A sale could secure the immediate future of more than 4,000 employees, most of whom work at the Scunthorpe site, one of the last two blast furnace plants in the UK.
According to a well-placed source, high-ranking Jingye officials told more than 100 Scunthorpe employees that they hoped to meet the deadline of 10 November on a recent visit to conduct a due diligence purchase.
The official beneficiary, who originally set this deadline, is ready to push ahead with the process next week, if there are signs of an impending agreement. The talks continued over the weekend, with Jingye increasingly winning the race.
In the memo to employees, the Special Manager promised an update on Monday, but warned that signing contracts would not mean the sale was fully completed.
Since the company collapsed in May, owned by investment firm Greybull Capital, the Official Receiver has been overseeing a long and sometimes tedious search for a buyer. It is estimated that the cost to the taxpayers who have been keeping the business alive has been £ 1m per day.

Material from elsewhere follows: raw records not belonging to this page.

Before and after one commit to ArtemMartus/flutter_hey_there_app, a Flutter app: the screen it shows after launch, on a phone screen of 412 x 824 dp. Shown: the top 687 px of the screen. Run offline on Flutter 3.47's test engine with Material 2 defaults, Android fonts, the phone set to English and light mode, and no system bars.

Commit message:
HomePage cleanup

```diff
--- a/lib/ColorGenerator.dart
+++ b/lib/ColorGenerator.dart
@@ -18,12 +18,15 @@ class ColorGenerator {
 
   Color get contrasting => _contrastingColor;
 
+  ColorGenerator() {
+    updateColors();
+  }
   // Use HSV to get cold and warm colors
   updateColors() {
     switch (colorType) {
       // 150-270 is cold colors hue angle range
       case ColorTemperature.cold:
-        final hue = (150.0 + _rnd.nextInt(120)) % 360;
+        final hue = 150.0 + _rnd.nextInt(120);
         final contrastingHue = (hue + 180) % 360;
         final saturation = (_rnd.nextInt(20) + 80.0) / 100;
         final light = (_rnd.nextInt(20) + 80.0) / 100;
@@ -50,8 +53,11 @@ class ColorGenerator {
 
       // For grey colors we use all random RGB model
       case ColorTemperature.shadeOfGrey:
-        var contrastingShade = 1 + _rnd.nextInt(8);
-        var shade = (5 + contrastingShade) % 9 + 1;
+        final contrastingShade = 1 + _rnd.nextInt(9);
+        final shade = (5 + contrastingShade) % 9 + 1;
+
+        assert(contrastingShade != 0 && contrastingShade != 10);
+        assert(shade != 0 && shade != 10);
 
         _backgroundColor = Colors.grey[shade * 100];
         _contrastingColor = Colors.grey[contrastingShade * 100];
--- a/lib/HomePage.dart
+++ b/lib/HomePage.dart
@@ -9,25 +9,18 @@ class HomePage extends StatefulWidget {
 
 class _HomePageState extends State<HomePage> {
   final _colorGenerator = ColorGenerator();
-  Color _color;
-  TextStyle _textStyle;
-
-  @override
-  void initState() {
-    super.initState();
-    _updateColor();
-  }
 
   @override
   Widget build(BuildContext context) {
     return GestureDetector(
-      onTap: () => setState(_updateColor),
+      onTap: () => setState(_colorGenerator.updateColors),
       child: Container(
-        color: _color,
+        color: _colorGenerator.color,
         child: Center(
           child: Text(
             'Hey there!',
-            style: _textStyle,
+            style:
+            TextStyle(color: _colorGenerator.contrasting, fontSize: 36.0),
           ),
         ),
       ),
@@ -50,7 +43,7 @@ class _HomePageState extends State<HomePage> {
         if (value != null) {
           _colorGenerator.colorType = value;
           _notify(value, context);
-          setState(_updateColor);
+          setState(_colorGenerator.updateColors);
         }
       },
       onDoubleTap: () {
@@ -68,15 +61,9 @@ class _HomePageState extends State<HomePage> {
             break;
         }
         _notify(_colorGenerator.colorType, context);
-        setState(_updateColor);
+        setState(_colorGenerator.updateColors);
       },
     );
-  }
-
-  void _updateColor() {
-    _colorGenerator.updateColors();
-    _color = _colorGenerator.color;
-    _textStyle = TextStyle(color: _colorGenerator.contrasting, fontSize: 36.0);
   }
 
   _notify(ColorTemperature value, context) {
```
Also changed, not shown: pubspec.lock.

Jingye is willing to pay £ 70 million for the ailing business, but could also receive up to £ 300 million in loans, indemnities and grants to support its plans to increase production by 10%.

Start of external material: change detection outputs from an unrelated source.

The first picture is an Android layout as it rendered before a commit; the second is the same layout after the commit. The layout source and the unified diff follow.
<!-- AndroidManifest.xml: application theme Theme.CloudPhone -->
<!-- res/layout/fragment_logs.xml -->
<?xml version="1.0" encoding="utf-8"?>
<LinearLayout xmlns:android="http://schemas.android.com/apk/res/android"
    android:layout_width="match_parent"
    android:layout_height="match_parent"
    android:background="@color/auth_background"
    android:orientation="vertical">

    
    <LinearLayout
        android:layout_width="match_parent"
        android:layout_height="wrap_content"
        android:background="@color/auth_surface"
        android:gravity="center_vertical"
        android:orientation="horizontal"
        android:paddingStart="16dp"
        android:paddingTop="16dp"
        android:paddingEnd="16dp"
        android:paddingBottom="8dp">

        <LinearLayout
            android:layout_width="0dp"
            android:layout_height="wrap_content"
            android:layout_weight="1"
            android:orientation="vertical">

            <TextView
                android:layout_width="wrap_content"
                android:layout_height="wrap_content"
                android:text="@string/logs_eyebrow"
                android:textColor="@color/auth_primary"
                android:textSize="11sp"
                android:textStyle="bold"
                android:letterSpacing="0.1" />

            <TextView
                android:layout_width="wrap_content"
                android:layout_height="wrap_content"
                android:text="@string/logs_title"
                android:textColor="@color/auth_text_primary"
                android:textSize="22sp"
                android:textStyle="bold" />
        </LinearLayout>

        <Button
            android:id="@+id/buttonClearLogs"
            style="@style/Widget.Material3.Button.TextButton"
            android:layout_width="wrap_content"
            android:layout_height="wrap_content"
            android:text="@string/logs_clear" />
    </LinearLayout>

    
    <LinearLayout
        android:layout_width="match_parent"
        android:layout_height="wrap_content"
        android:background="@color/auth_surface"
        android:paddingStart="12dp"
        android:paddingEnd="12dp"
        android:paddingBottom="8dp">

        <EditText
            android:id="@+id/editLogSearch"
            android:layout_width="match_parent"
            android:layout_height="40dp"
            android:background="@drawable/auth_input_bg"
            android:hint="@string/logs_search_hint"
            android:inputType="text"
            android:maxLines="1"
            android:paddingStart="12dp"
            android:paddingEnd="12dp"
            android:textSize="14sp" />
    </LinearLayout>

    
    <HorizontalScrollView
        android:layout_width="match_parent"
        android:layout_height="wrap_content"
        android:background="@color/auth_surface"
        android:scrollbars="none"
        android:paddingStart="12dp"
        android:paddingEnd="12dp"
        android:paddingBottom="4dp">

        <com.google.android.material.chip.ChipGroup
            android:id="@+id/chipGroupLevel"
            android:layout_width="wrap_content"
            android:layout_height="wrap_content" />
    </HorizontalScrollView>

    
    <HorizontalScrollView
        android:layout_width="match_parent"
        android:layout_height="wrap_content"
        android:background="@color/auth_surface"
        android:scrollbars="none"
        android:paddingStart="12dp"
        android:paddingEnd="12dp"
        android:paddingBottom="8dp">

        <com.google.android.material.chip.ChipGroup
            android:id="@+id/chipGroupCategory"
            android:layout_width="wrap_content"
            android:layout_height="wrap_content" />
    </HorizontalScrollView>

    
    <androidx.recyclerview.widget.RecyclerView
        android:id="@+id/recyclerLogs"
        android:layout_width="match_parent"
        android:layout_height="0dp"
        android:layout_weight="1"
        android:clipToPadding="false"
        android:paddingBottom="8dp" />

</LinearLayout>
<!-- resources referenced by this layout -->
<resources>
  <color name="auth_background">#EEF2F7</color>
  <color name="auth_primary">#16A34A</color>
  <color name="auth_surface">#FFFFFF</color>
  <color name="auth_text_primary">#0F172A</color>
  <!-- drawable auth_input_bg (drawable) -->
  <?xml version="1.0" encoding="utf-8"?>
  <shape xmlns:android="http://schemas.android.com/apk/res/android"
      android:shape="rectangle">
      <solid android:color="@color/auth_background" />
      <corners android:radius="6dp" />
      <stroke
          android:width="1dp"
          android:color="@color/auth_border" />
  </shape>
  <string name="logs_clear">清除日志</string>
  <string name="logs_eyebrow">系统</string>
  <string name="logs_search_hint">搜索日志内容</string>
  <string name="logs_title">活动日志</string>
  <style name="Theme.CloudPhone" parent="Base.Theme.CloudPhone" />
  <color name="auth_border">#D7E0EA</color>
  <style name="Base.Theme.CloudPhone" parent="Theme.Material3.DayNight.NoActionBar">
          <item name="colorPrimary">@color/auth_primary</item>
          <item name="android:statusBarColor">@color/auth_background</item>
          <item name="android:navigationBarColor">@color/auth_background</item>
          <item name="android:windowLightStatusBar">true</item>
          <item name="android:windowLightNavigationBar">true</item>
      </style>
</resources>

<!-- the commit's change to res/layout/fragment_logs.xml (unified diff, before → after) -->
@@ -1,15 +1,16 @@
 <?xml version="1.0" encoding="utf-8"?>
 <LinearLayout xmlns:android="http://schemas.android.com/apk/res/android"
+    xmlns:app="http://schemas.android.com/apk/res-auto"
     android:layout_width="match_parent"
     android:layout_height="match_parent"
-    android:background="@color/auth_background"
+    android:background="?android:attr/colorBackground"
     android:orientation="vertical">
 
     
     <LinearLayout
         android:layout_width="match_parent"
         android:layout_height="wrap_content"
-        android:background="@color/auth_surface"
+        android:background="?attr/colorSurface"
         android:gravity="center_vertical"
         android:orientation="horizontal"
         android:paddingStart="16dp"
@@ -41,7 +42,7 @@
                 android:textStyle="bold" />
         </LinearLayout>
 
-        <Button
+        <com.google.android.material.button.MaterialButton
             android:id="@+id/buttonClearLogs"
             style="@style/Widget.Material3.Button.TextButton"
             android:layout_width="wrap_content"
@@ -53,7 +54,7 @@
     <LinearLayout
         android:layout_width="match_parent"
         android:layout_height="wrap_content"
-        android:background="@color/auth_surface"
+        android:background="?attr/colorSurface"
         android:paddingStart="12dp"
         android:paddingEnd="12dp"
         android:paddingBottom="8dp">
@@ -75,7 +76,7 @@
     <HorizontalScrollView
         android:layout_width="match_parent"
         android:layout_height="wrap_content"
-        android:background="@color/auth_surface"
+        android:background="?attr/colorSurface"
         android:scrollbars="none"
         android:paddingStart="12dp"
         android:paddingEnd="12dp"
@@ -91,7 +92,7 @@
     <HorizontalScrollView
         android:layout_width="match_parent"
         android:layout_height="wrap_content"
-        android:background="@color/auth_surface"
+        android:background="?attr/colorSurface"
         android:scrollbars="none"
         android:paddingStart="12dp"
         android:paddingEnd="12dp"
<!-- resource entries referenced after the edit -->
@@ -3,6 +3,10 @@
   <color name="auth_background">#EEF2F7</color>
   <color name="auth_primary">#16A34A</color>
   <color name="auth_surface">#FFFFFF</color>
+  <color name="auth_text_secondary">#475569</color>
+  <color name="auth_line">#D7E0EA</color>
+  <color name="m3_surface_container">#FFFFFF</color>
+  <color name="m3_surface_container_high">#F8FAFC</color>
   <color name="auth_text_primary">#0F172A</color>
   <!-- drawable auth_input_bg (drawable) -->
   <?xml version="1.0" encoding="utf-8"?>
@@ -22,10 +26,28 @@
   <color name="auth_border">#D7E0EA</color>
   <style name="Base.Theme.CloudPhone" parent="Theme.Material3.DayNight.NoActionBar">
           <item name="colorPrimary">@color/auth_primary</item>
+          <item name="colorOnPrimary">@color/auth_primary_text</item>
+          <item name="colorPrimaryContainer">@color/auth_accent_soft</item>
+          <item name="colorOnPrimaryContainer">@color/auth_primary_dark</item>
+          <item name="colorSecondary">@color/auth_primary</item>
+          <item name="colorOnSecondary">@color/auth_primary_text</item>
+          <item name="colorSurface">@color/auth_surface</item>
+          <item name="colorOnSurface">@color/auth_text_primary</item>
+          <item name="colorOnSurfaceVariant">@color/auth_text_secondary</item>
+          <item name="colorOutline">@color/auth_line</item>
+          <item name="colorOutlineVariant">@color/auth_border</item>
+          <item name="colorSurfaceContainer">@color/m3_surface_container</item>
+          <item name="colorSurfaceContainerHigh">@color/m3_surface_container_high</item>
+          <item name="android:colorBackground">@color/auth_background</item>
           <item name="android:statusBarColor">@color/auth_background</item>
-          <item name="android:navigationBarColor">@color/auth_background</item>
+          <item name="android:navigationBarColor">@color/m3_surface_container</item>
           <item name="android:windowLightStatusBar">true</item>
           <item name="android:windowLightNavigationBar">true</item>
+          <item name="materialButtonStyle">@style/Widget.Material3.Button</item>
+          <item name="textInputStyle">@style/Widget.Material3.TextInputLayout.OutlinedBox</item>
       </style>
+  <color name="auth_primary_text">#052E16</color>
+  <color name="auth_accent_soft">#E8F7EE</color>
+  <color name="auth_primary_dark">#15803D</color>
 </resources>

A steelworkers union spokesman said, "If so [the sale] If confirmed, we welcome this positive move to secure British Steel under new ownership.
"The continued interest of both Ataer and Jingye shows that potential buyers believe that British Steel can have a sustainable future.
"Any new owner would not only acquire a steel company, but hire dedicated and skilled workers who, despite the uncertainty of recent months, break production records to give the company a chance."
Founded 30 years ago by Li Ganpo, a former Communist Party official, Jingye has completely rebuilt the group in a corner of Hebei Province, famous for its role in founding the People's Republic of China.
A promotional video on Jingye's website points to "Xibaipo Ghost", a reference to the small town from which Mao Zedong staged some of the decisive battles of the Chinese Civil War in 1949. holy place of revolution ".
Jingye, which employs 23,500 people and generates annual sales of around GBP 10 billion in 2018, began producing steel in 2002, saying in the video that it wants to "become global."
Nic Dakin, Labor MP of Scunthorpe, said: "British Steel employees have done an excellent job of continuing to produce and sell steel in these difficult months.
"It looks like we've reached a point where a new owner could be identified and that would be very good news for the company and the surrounding communities."
Liberty House has not given up hope of snatching a deal from Jingye. However, the plan to convert Scunthorpe into an electric arc furnace that produces recycled steel from scrap metal would lead to an immediate loss of jobs, although some experts say that this is a more sustainable strategy in the long term.